[Opening INFORMATION section]
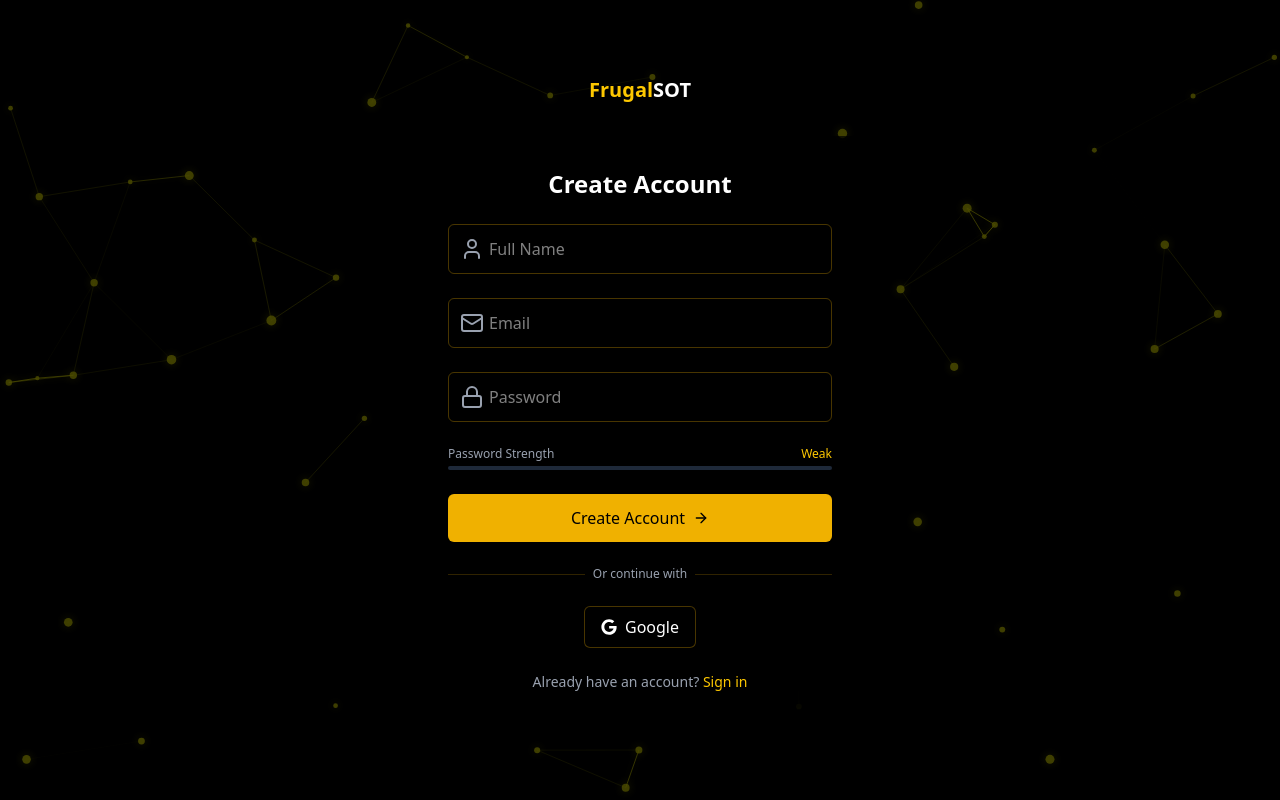
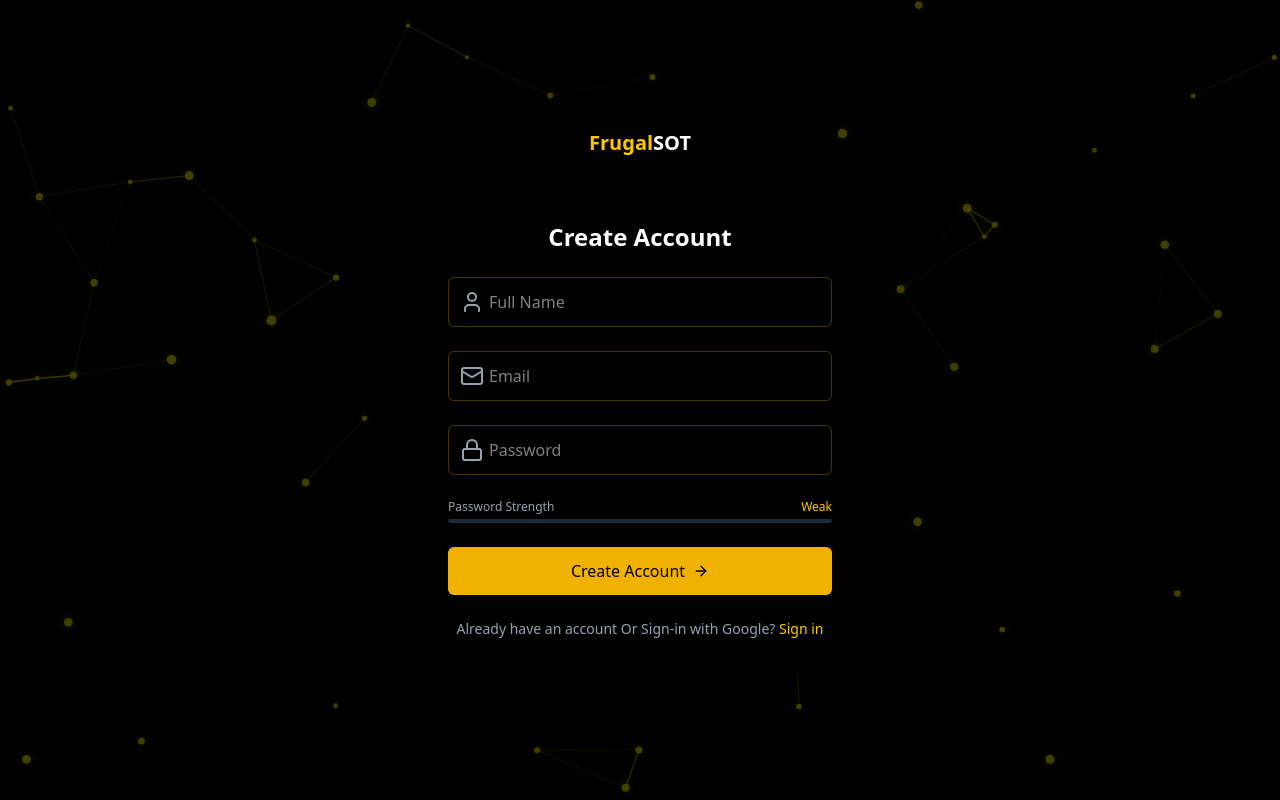
Before and after one commit to HyperKuvid-Labs/FrugalSOT, a React (Vite) app in the folder frugalSOT Website/: page /sign-up in a window 1280 px wide. Built offline with nearby package versions, Linux system fonts and the light colour scheme.

Commit message:
removed google login from signup

```diff
--- a/frugalSOT Website/src/pages/signUp.tsx
+++ b/frugalSOT Website/src/pages/signUp.tsx
@@ -156,7 +156,7 @@
                 </motion.button>
               </form>
 
-              {/* Social Login */}
+              {/* Social Login
               <div className="relative my-6">
                 <div className="absolute inset-0 flex items-center">
                   <div className="w-full border-t border-yellow-500/20"></div>
@@ -170,16 +170,16 @@
 
               <div className="flex items-center justify-center">
                 {/* <SocialButton icon={<Github />} label="GitHub" /> */}
-                <SocialButton
+                {/* <SocialButton
                   icon={<FaGoogle />}
                   label="Google"
                   func={handleGoogleLogin}
                 />
-              </div>
+              </div> */}
 
               {/* Sign-in link */}
               <p className="mt-6 text-sm text-gray-400 text-center">
-                Already have an account?{" "}
+                Already have an account Or Sign-in with Google?{" "}
                 <Link to="/sign-in" className="text-yellow-400 hover:underline">
                   Sign in
                 </Link>
```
[Closing INFORMATION section]
● **TASK DETAILS**
Which lines in the data hold the string "pages"? Copy each of them.

● **SOLUTION FOR THIS TASK**
--- a/frugalSOT Website/src/pages/signUp.tsx
+++ b/frugalSOT Website/src/pages/signUp.tsx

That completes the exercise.